▸ **About this task**
Please copy each line of the data that includes the string "import".

________

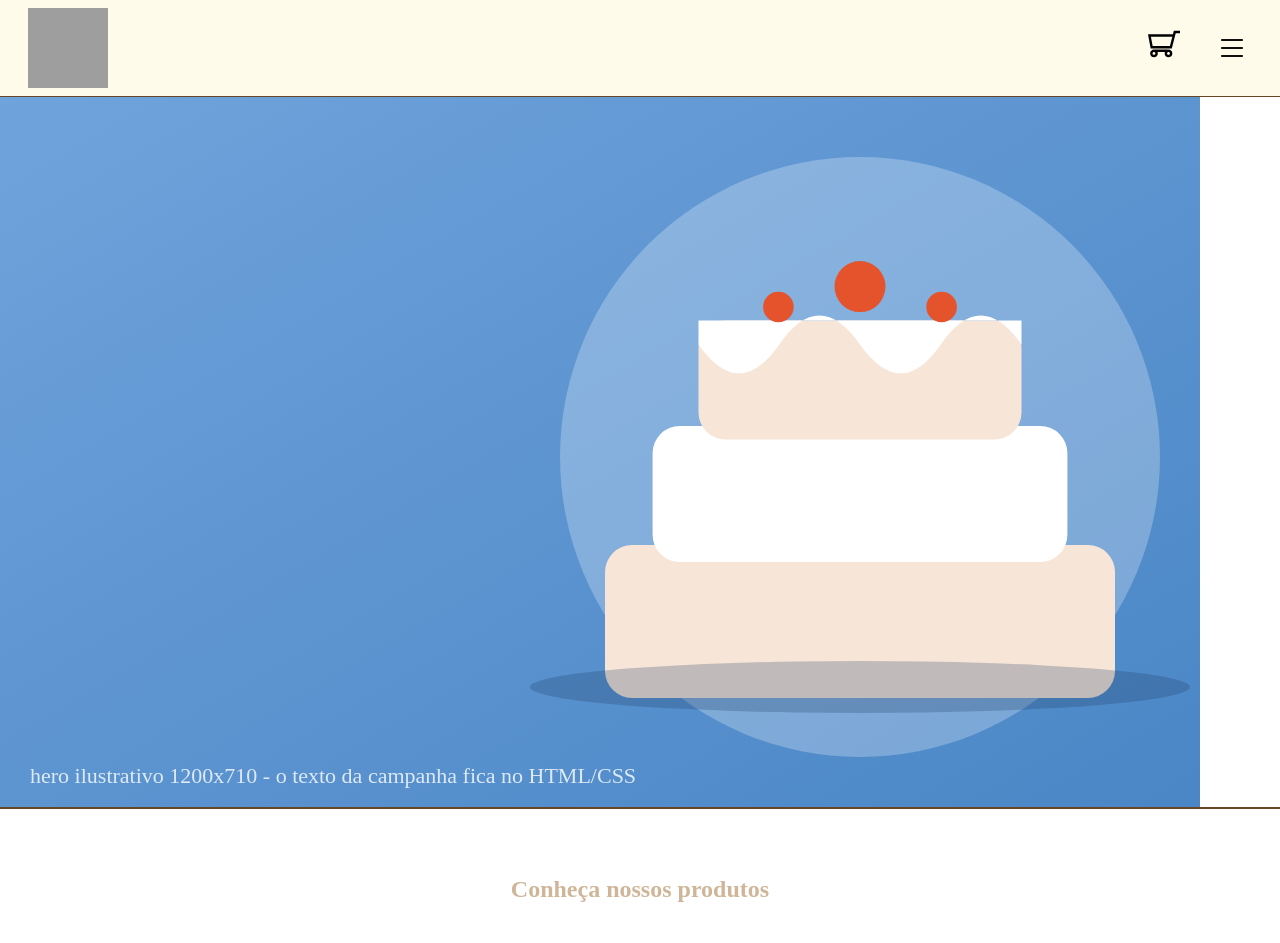
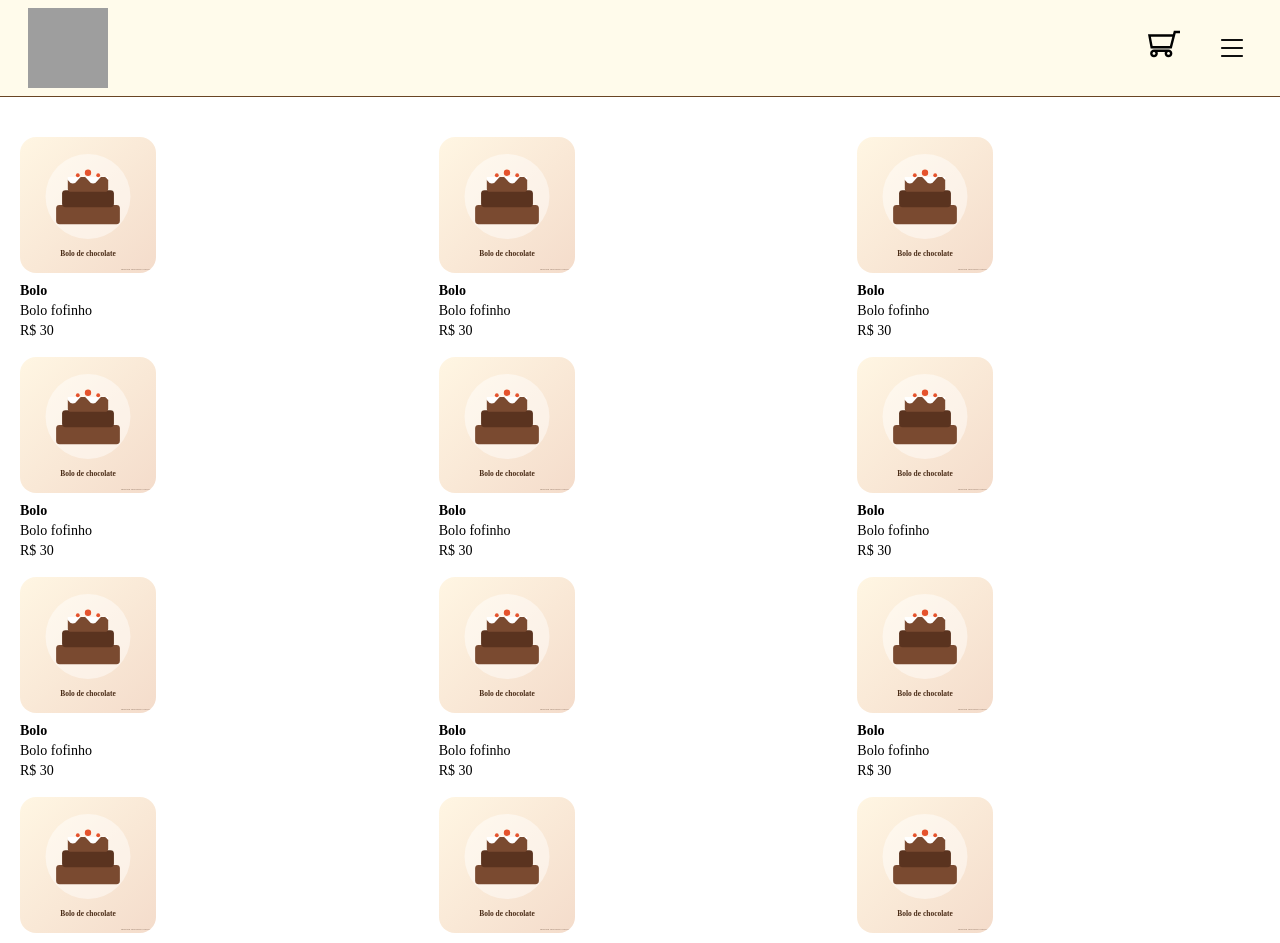
Before and after one commit to hgsouz/delicias_da_dessa, a React (Vite) app: page / in a window 1280 px wide. Shown: the top 943 px of the page. Built offline with nearby package versions, Linux system fonts and the light colour scheme; grey boxes are pictures that could not be loaded; a web font is replaced by a local one.

Commit message:
feat: adding products page with mock itens

```diff
--- a/src/App.tsx
+++ b/src/App.tsx
@@ -1,9 +1,11 @@
-import Home from "./pages/home";
+// import Home from "./pages/home";
+import Products from "./pages/pruducts";
 
 function App() {
   return (
     <>
-      <Home />
+      {/* <Home /> */}
+      <Products />
     </>
   );
 }
--- a/src/components/card.tsx
+++ b/src/components/card.tsx
@@ -6,7 +6,7 @@ interface cardProps {
 export const Card = ({ image, link }: cardProps) => {
   return (
     <a href={link}>
-      <img src={image} alt="" className="max-h-80 max-w-60" />
+      <img src={image} alt="" className="max-h-80 max-w-60 rounded-2xl" />
     </a>
   );
 };
--- /dev/null
+++ b/src/components/productCard.tsx
@@ -0,0 +1,22 @@
+interface ProductCardProps {
+  image: string;
+  name: string;
+  description: string;
+  price: number;
+}
+
+export const ProductCard = ({
+  image,
+  name,
+  description,
+  price,
+}: ProductCardProps) => {
+  return (
+    <div>
+      <img src={image} alt="" className="max-h-34 max-w-34 rounded-2xl mb-2" />
+      <p className="font-bold text-sm">{name}</p>
+      <p className="text-sm ">{description}</p>
+      <p className="text-sm ">R$ {price}</p>
+    </div>
+  );
+};
--- /dev/null
+++ b/src/pages/pruducts.tsx
@@ -0,0 +1,92 @@
+import { ProductCard } from "../components/productCard";
+import boloImage from "../assets/products/bolo-de-chocolate.svg";
+import { Header } from "../components/header";
+import { Footer } from "../components/footer";
+
+function Products() {
+  return (
+    <>
+      <Header />
+
+      <section className="grid grid-cols-3 gap-4 my-10 mx-5">
+        <ProductCard
+          image={boloImage}
+          name="Bolo"
+          description="Bolo fofinho"
+          price={30.0}
+        />
+        <ProductCard
+          image={boloImage}
+          name="Bolo"
+          description="Bolo fofinho"
+          price={30.0}
+        />
+        <ProductCard
+          image={boloImage}
+          name="Bolo"
+          description="Bolo fofinho"
+          price={30.0}
+        />
+
+        <ProductCard
+          image={boloImage}
+          name="Bolo"
+          description="Bolo fofinho"
+          price={30.0}
+        />
+        <ProductCard
+          image={boloImage}
+          name="Bolo"
+          description="Bolo fofinho"
+          price={30.0}
+        />
+        <ProductCard
+          image={boloImage}
+          name="Bolo"
+          description="Bolo fofinho"
+          price={30.0}
+        />
+        <ProductCard
+          image={boloImage}
+          name="Bolo"
+          description="Bolo fofinho"
+          price={30.0}
+        />
+        <ProductCard
+          image={boloImage}
+          name="Bolo"
+          description="Bolo fofinho"
+          price={30.0}
+        />
+        <ProductCard
+          image={boloImage}
+          name="Bolo"
+          description="Bolo fofinho"
+          price={30.0}
+        />
+        <ProductCard
+          image={boloImage}
+          name="Bolo"
+          description="Bolo fofinho"
+          price={30.0}
+        />
+        <ProductCard
+          image={boloImage}
+          name="Bolo"
+          description="Bolo fofinho"
+          price={30.0}
+        />
+        <ProductCard
+          image={boloImage}
+          name="Bolo"
+          description="Bolo fofinho"
+          price={30.0}
+        />
+      </section>
+
+      <Footer />
+    </>
+  );
+}
+
+export default Products;
```
Also changed, not shown: src/pages/about.tsx (added).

________

▸ **Written answer**
-import Home from "./pages/home";
+// import Home from "./pages/home";
+import Products from "./pages/pruducts";
+import { ProductCard } from "../components/productCard";
+import boloImage from "../assets/products/bolo-de-chocolate.svg";
+import { Header } from "../components/header";
+import { Footer } from "../components/footer";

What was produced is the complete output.